STOCKHOLM (hooly-news.com / hooly News) – In recent days, Finland, Sweden and Norway have noted unusual low levels of human radioactivity, a harmless increase for humans who, according to a Dutch institute, find their source in or at west of Russia.

The Comprehensive Nuclear-Test-Ban Treaty Organization, whose stations also measure increases in civilian radioactivity, published a map on Twitter showing the area of ​​probable source of the source, according to its measurements.

The sector roughly covers the southern third of Sweden, the southern half of Finland, Estonia, Latvia, as well as a large area surrounding the northwestern border of Russia, including St. Petersburg.

These isotopes (cesium 137, cesium 134 and rutenium 103, in particular) “are very probably of civil origin. We are able to indicate the probable region of the source, but it is not part of the mandate of CTBTO (English acronym of the organization, note) to determine the exact origin “, commented on Twitter Lassina Zerbo, the secretary general of the international organization based in Vienna.

Russian nuclear power producer Rosenergoatom has denied any incident in the two power plants it operates in this sector.

“No anomalies have been recorded at the Leningradskaya and Kolskaya nuclear power plants,” a spokesperson for the Russian agencies said.

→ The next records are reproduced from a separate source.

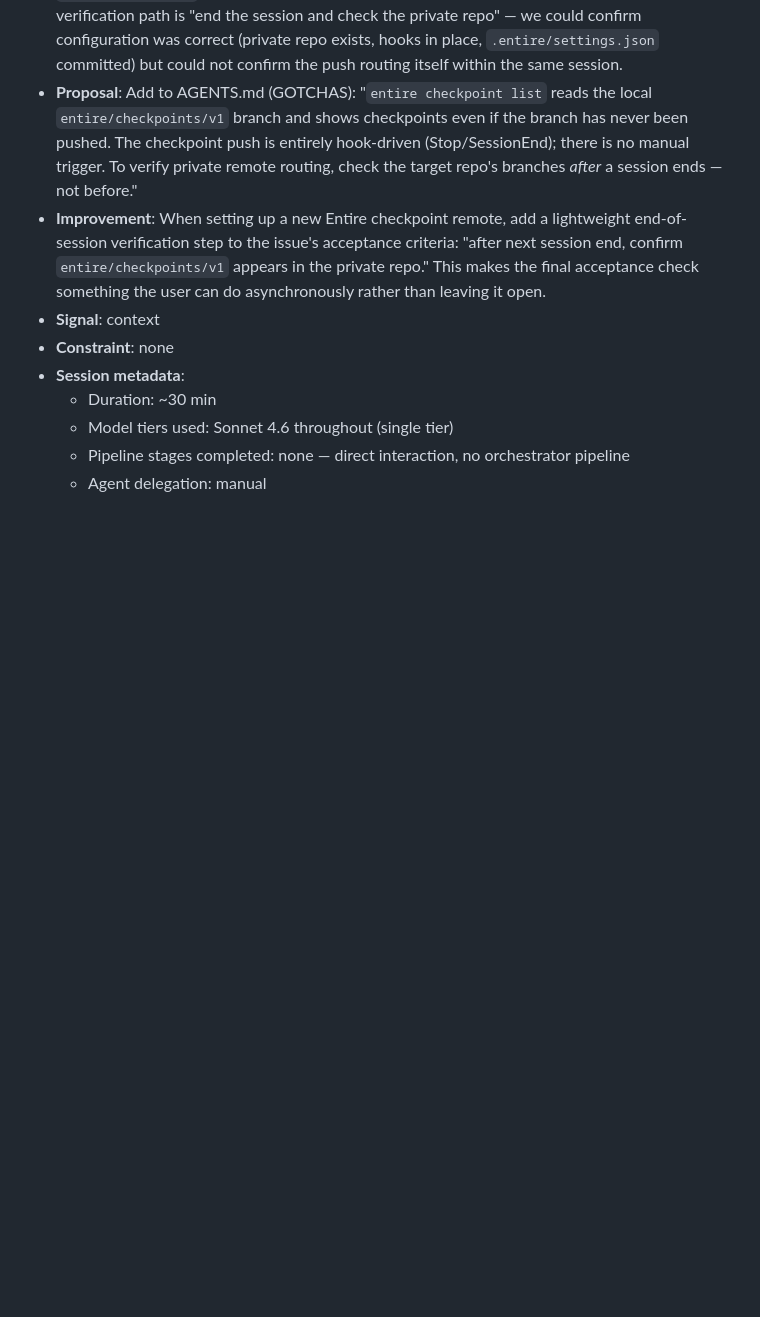
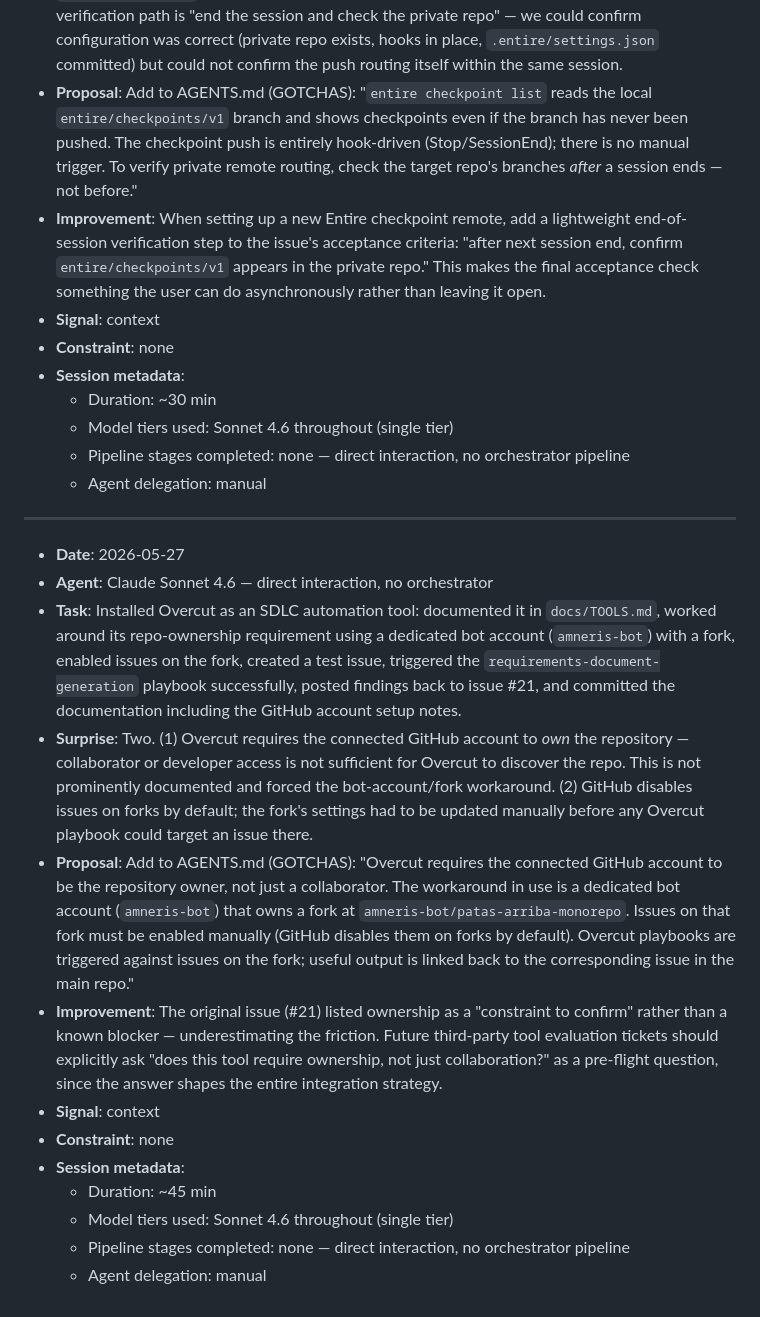
Before and after one commit to ascandroli/patas-arriba-monorepo, a Markdown page: REFLECTION_LOG.md, the part around the change. GitHub-like rendering; blank space fills up the shorter version.

Commit message:
Add reflection: Overcut install + bot-account ownership workaround
Entire-Checkpoint: ab08da4a0181

```diff
--- a/REFLECTION_LOG.md
+++ b/REFLECTION_LOG.md
@@ -170,3 +170,19 @@
   - Model tiers used: Sonnet 4.6 throughout (single tier)
   - Pipeline stages completed: none — direct interaction, no orchestrator pipeline
   - Agent delegation: manual
+
+---
+
+- **Date**: 2026-05-27
+- **Agent**: Claude Sonnet 4.6 — direct interaction, no orchestrator
+- **Task**: Installed Overcut as an SDLC automation tool: documented it in `docs/TOOLS.md`, worked around its repo-ownership requirement using a dedicated bot account (`amneris-bot`) with a fork, enabled issues on the fork, created a test issue, triggered the `requirements-document-generation` playbook successfully, posted findings back to issue #21, and committed the documentation including the GitHub account setup notes.
+- **Surprise**: Two. (1) Overcut requires the connected GitHub account to *own* the repository — collaborator or developer access is not sufficient for Overcut to discover the repo. This is not prominently documented and forced the bot-account/fork workaround. (2) GitHub disables issues on forks by default; the fork's settings had to be updated manually before any Overcut playbook could target an issue there.
+- **Proposal**: Add to AGENTS.md (GOTCHAS): "Overcut requires the connected GitHub account to be the repository owner, not just a collaborator. The workaround in use is a dedicated bot account (`amneris-bot`) that owns a fork at `amneris-bot/patas-arriba-monorepo`. Issues on that fork must be enabled manually (GitHub disables them on forks by default). Overcut playbooks are triggered against issues on the fork; useful output is linked back to the corresponding issue in the main repo."
+- **Improvement**: The original issue (#21) listed ownership as a "constraint to confirm" rather than a known blocker — underestimating the friction. Future third-party tool evaluation tickets should explicitly ask "does this tool require ownership, not just collaboration?" as a pre-flight question, since the answer shapes the entire integration strategy.
+- **Signal**: context
+- **Constraint**: none
+- **Session metadata**:
+  - Duration: ~45 min
+  - Model tiers used: Sonnet 4.6 throughout (single tier)
+  - Pipeline stages completed: none — direct interaction, no orchestrator pipeline
+  - Agent delegation: manual
```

The emissions “did not exceed the control values ​​for the period indicated” and “there have been no incidents linked to the release of radionuclides above the established levels”, he continued.

According to calculations by the Dutch Institute for Public Health and the Environment (RIVM), “the radionuclides come from the direction of western Russia” even if the measurements do not allow a more precise location to be identified.

The nuclides identified are very artificial and therefore of human origin. And their composition “may indicate damage to a fuel element in a nuclear power plant,” said the Dutch authority in a statement.

In addition to Russia, Finland and Sweden operate nuclear reactors in the area, but no incidents have been reported. The Baltic States do not have an active reactor, Lithuania having closed its only nuclear power plant of Soviet origin as part of its entry into the European Union.

burs-map / fjb